“General Stan McChrystal’s Team of Teams is an instant classic. Best leadership book I have read in many a decade, by one of our nation’s most gifted and iconic general officers.”—Admiral James Stavridis, USN (Ret), Supreme Allied Commander at NATO 2009–2013; dean, The Fletcher School of Law and Diplomacy, Tufts University
“The lessons and concepts outlined in Team of Teams provide a valuable blueprint for leadership across any industry or domain. The principles of classical leadership struggle to deal with today’s pace of change, free-flow of information, and the entrepreneurial spirit of the digital generation. Team of Teams harnesses these new realities as assets, providing a leadership framework to produce the inclusiveness and adaptability of a fast-moving start-up, at the scale of any size organization.” —Brad Smith, president and CEO, Intuit

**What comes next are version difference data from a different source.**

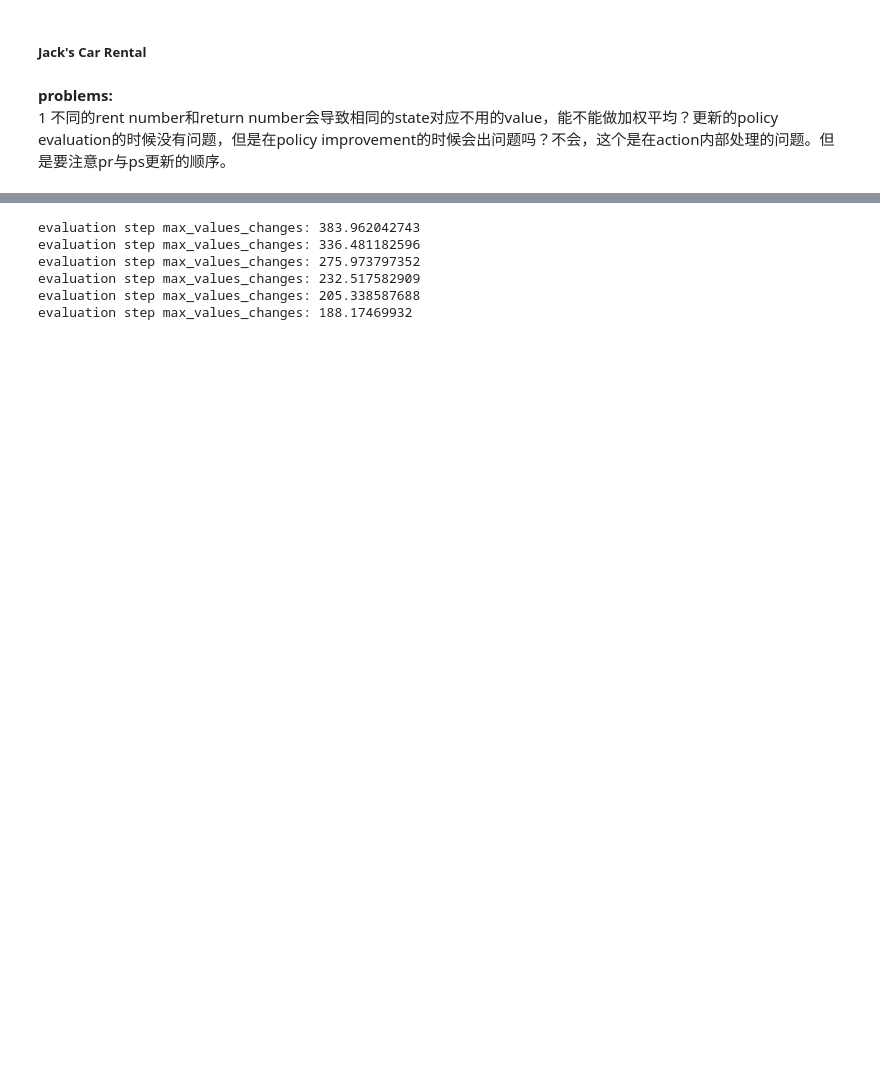
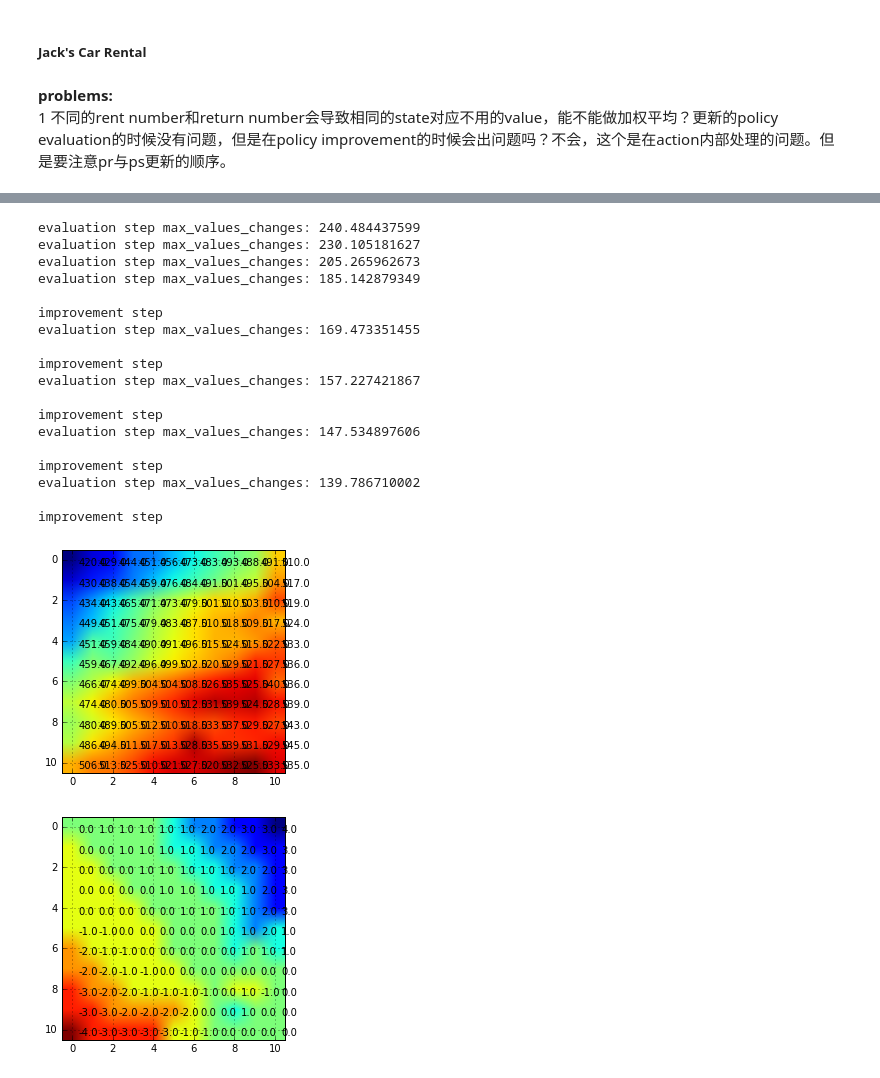
Before and after one commit to RL-reading-group/YK_code, a Jupyter notebook: Exercise 4.5.ipynb, the cells around one changed output, grey strips where cells are left out. Cells and saved outputs as stored; diff of their text form; code cells hidden in the pictures; blank space fills up the shorter version.

```diff
--- a/Exercise 4.5.ipynb
+++ b/Exercise 4.5.ipynb
@@ -193,9 +198,9 @@ import matplotlib.pyplot as plt
     state:[n_carA, n_carB]
     action:n_carFromAtoB
     '''
-max_n = 20
+max_n = 10
 max_n_m = 5
-max_each_park = 10
+max_each_park = 7
 
 def possion(lam, high):
     if high != 0:
@@ -321,41 +326,62 @@ class JackCR(object):
             while evaluation_flag:
                 values_temp = self.values.copy()
                 self.policy_evaluation()
                 max_values_changes = 0
                 for a, b in zip(values_temp.values(), self.values.values()):
                     max_values_changes = max(max_values_changes, abs(a - b))
                 if max_values_changes < self.theta:
                     evaluation_flag = False
                 print 'evaluation step', 'max_values_changes:', max_values_changes
             self.policy_improvement()
             print ' '
             print 'improvement step'
 
 
 
 
 
 test = JackCR()
-# print test.value
-# print test.compute_psr(10, 10, 5)
-# test.policy_improvement()
-# test.policy_evaluation()
 test.train()
 values = np.random.randn(max_n + 1, max_n + 1)
 policies = np.random.randn(max_n + 1, max_n + 1)
 for key, value in zip(test.values.keys(), test.values.values()):
     values[int(key[:key.find('_')]), int(key[key.find('_')+1:])] = value
 for key_p, policy in zip(test.policy.keys(), test.policy.values()):
     policies[int(key_p[:key_p.find('_')]), int(key_p[key_p.find('_')+1:])] = policy
+A = range(0, max_n + 1)
+B = range(0, max_n + 1)
+plt.imshow(values)
+for a in A:
+    for b in B:
+        plt.text(a+0.3, b+0.3, str(np.floor(test.values[str(a) + '_' + str(b)])))
 
-plt.imshow(values)
+plt.grid()
 plt.show()
 plt.imshow(policies)
+for a in A:
+    for b in B:
+        plt.text(a+0.3, b+0.3, str(np.floor(test.policy[str(a) + '_' + str(b)])))
+
+plt.grid()
 plt.show()
 # %% [output]
-evaluation step max_values_changes: 383.962042743
-evaluation step max_values_changes: 336.481182596
-evaluation step max_values_changes: 275.973797352
-evaluation step max_values_changes: 232.517582909
-evaluation step max_values_changes: 205.338587688
-evaluation step max_values_changes: 188.17469932
+evaluation step max_values_changes: 240.484437599
+evaluation step max_values_changes: 230.105181627
+evaluation step max_values_changes: 205.265962673
+evaluation step max_values_changes: 185.142879349
+
+improvement step
+evaluation step max_values_changes: 169.473351455
+
+improvement step
+evaluation step max_values_changes: 157.227421867
+
+improvement step
+evaluation step max_values_changes: 147.534897606
+
+improvement step
+evaluation step max_values_changes: 139.786710002
+
+improvement step
+[figure, added]
+[figure, added]
```
Also changed, not shown: parts of 1 cell of this notebook.
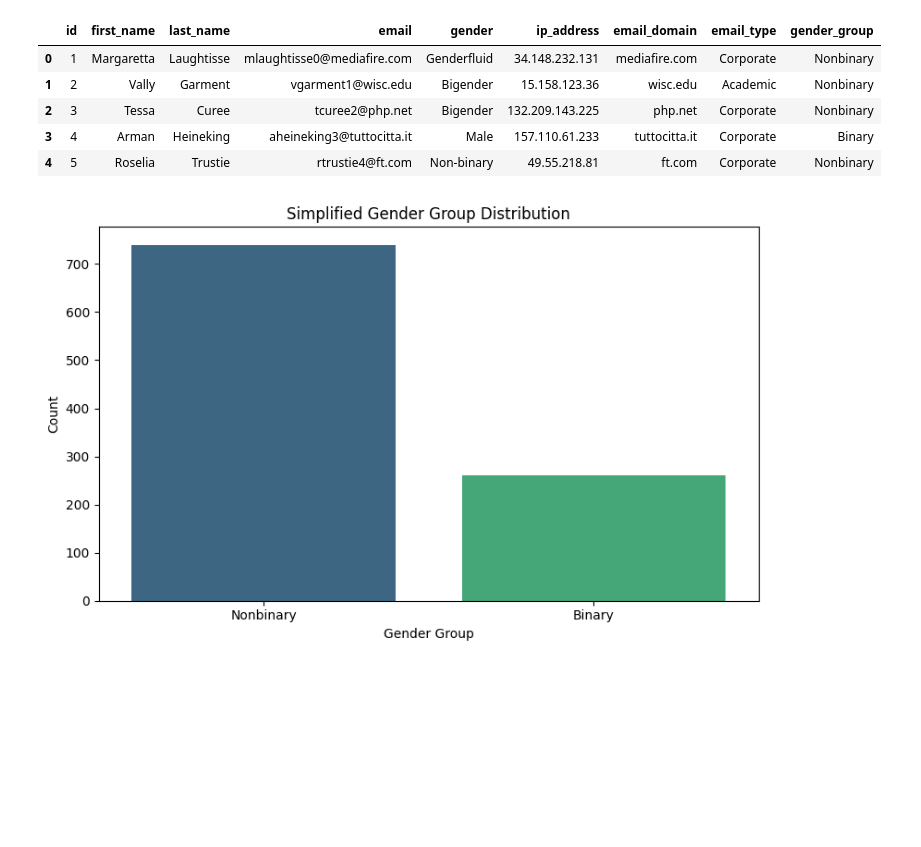
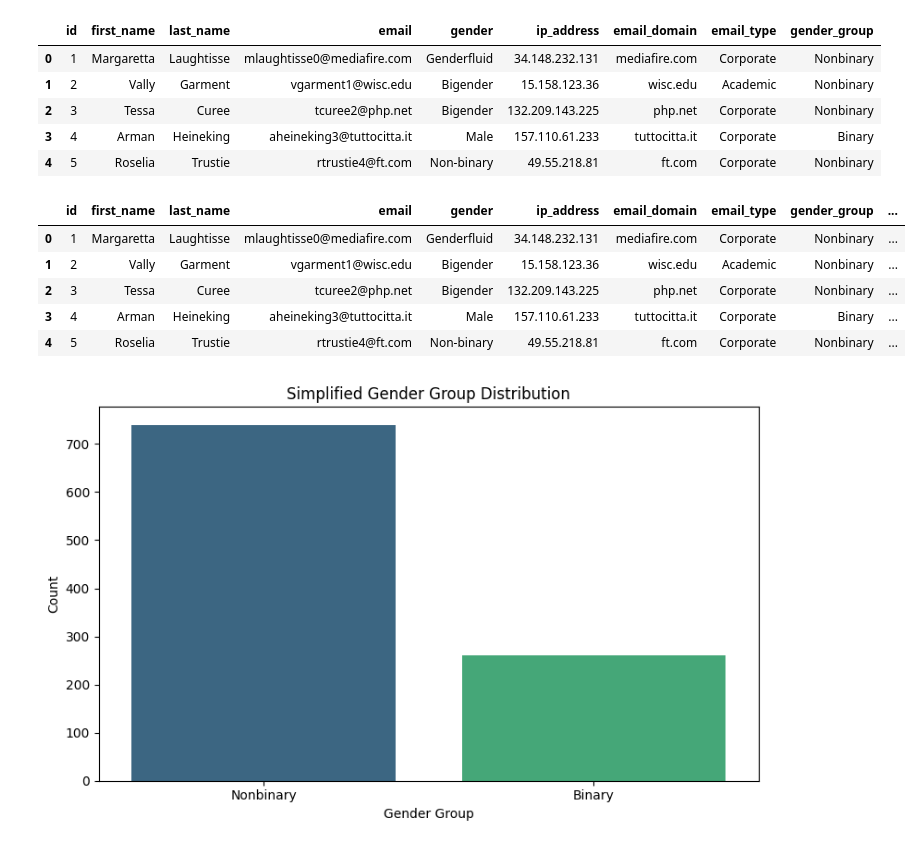
Before and after one commit to NinaSSawyer/ai-engineering-manager-challenge-sfl, a Jupyter notebook: 01_section1_ETL/03_section1_etl_notebook.ipynb, the cells around one changed output. Cells and saved outputs as stored; diff of their text form; code cells hidden in the pictures; blank space fills up the shorter version.

```diff
--- a/01_section1_ETL/03_section1_etl_notebook.ipynb
+++ b/01_section1_ETL/03_section1_etl_notebook.ipynb
@@ -111,6 +111,17 @@ df.head()
 | 2 | 3 | Tessa | Curee | tcuree2@php.net | Bigender | 132.209.143.225 | php.net | Corporate | Nonbinary |
 | 3 | 4 | Arman | Heineking | aheineking3@tuttocitta.it | Male | 157.110.61.233 | tuttocitta.it | Corporate | Binary |
 | 4 | 5 | Roselia | Trustie | rtrustie4@ft.com | Non-binary | 49.55.218.81 | ft.com | Corporate | Nonbinary |
+# %%
+# Name-length enrichment
+df['name_length'] = df['first_name'].str.len() + df['last_name'].str.len()
+df.head()
+# %% [output]
+|  | id | first_name | last_name | email | gender | ip_address | email_domain | email_type | gender_group | ... |
+| 0 | 1 | Margaretta | Laughtisse | mlaughtisse0@mediafire.com | Genderfluid | 34.148.232.131 | mediafire.com | Corporate | Nonbinary | ... |
+| 1 | 2 | Vally | Garment | vgarment1@wisc.edu | Bigender | 15.158.123.36 | wisc.edu | Academic | Nonbinary | ... |
+| 2 | 3 | Tessa | Curee | tcuree2@php.net | Bigender | 132.209.143.225 | php.net | Corporate | Nonbinary | ... |
+| 3 | 4 | Arman | Heineking | aheineking3@tuttocitta.it | Male | 157.110.61.233 | tuttocitta.it | Corporate | Binary | ... |
+| 4 | 5 | Roselia | Trustie | rtrustie4@ft.com | Non-binary | 49.55.218.81 | ft.com | Corporate | Nonbinary | ... |
 # %%
 #Count values in the new gender_group column
 gender_group_counts = df['gender_group'].value_counts().reset_index()
```
Also changed, not shown: 2 other files.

“In Team of Teams, General Stanley McChrystal, who won some of our most striking victories in the great war between nations and terrorist networks, shares insights for all in this lucid, persuasive, and sometimes wrenching account of our troubled yet transformational times.” —John Arquilla, professor, Defense Analysis United States Naval Postgraduate School
“In the fast-moving world of today and tomorrow, organizations that don’t adapt will simply fade. Team of Teams makes this case in compelling ways. I literally could not put the book down.” —Peter Bergen, author of Manhunt: The Ten-Year Search for Bin Laden from 9/11 to Abbottabad”
About the Author
Stanley McChrystal retired from the U.S. Army as a four-star general after more than thirty-four years of service. His last assignment was as the commander of all American and coalition forces in Afghanistan. His memoir, My Share of the Task, was a New York Times bestseller. He is a senior fellow at Yale University’s Jackson Institute for Global Affairs and the cofounder of CrossLead, a leadership consulting firm. Tantum Collins is currently studying international relations at Cambridge University as a Marshall Scholar. David Silverman and Chris Fussell are senior executives at CrossLead and former U.S. Navy SEAL officers.